Clearly what constitutes a "castle" was up for debate. Dustin Yellin, who is in the midst of launching a “utopian art center” in Red Hook, Brooklyn, used his allotted space to construct a combination salon and bowling alley. Strangers got their hair snipped in a makeshift sand salon whose ‘walls’ were festooned with pictures from books about sharks and the military. Tom Sachs, perhaps the biggest name on the roster, went down instead of up, digging a deep hole in the ground next to a wooden sign reading CHINA. (The cutesiness of Sachs’s gesture was leavened by the very real fear that the whole thing would collapse on the artist and his companions, busy excavating the sand bucket by bucket.) Snarkitecture started with promise — their team had lots of fancy measuring devices and other technical apparatuses — though their final structure came out a bit lumpy, a kind of rough pyramid shot through with plastic tubes and topped off with four silver foil flags.
Jen DeNike — who won the bronze medal in the competition — busied herself with a figurative sculpture of a reclining female.
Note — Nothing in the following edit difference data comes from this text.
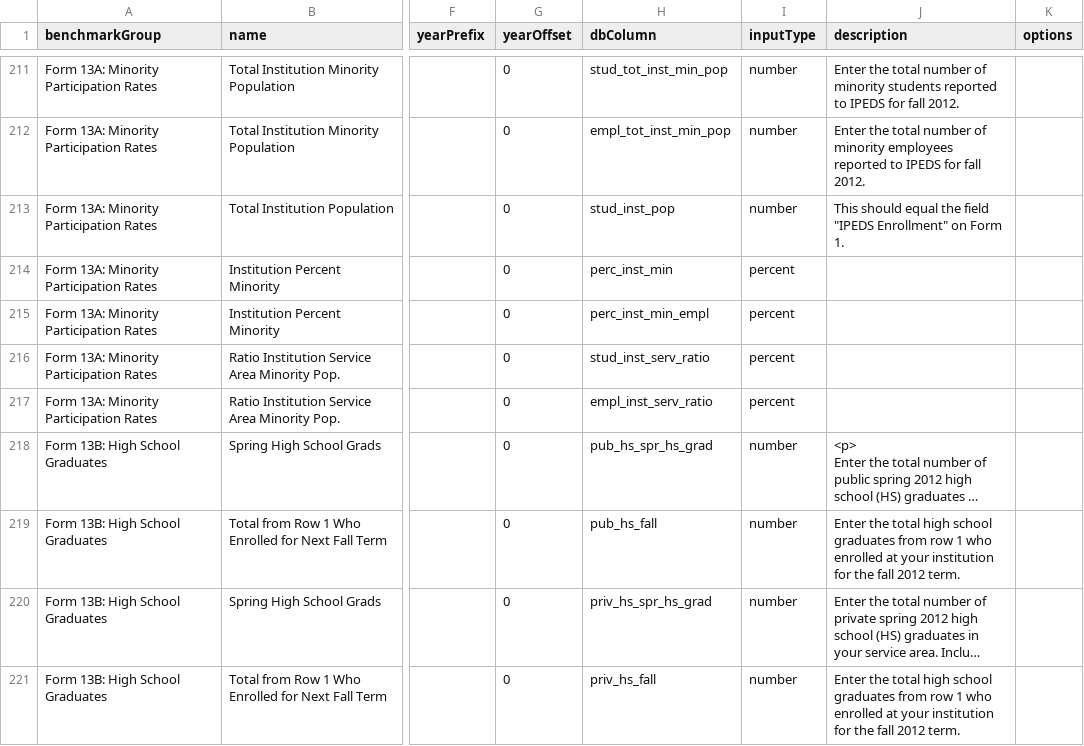
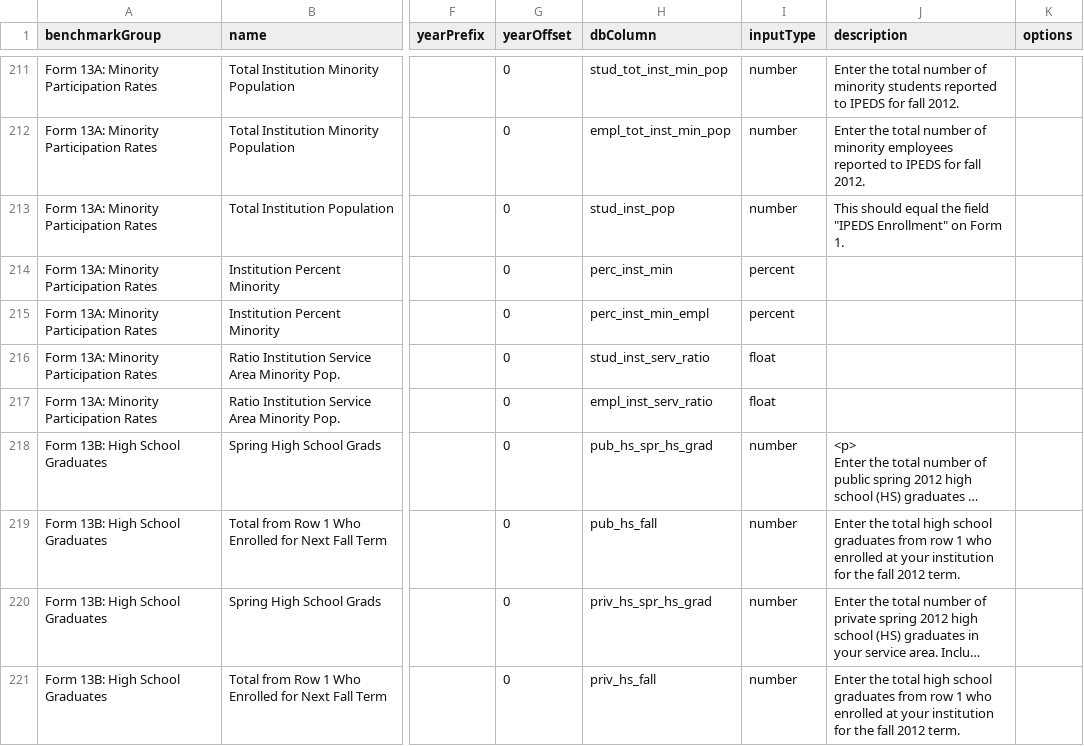
Before and after one commit to personman/mrss, a CSV file: data/imports/nccbp-benchmarks.csv, drawn as a sheet; only a part is shown, gaps mark what is left out; long unchanged cells end in …; the diff names each change by its address in the sheet, - before the commit and + after, or states it on an @@ line.

Commit message:
report fixes

```diff
--- a/data/imports/nccbp-benchmarks.csv
+++ b/data/imports/nccbp-benchmarks.csv
-I216:I217 (inputType): percent
+I216:I217 (inputType): float
```
Also changed, not shown: 2 other files.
Shelter Serra, working with only one assistant, looked serious and intent as he labored on his sand sculpture, which ended up being one of the day’s only truly castle-like castles. (Serra’s explanation of his inspirations — something to do with 16th-century German castles inspiring Walt Disney, we think — was swallowed up by the wind. “It’s history!” clarified MC Nato Thompson, which was sufficient for the crowd.) Ryan McNamara buried David Velasco and Cecilia Dean beneath a solid mass of sand, and Kenya (Robinson) dug the event’s second big hole, this one criss-crossed with a web of strings. The silver medal went to William Lamson, who created a large, smooth cone shape that represented Sand Minimalism at its finest. And the gold was awarded to a team lead by Paul Outlaw and Jen Catron, who built a living sculpture that referenced Bruce Nauman’s “Self Portrait as a Fountain.”
Afterward the castle-builders and hangers-on headed to boardwalk bar Ripper’s (official slogan: Titties and Beer) for an after party that included impromptu pole dancing and a lap dance from a gentleman who had cut the ass out of his pants. Clearly, the magic of Rockaway Beach was in full effect.
To see pictures from Creative Time's "Sandcastle Competition," click on the slide show.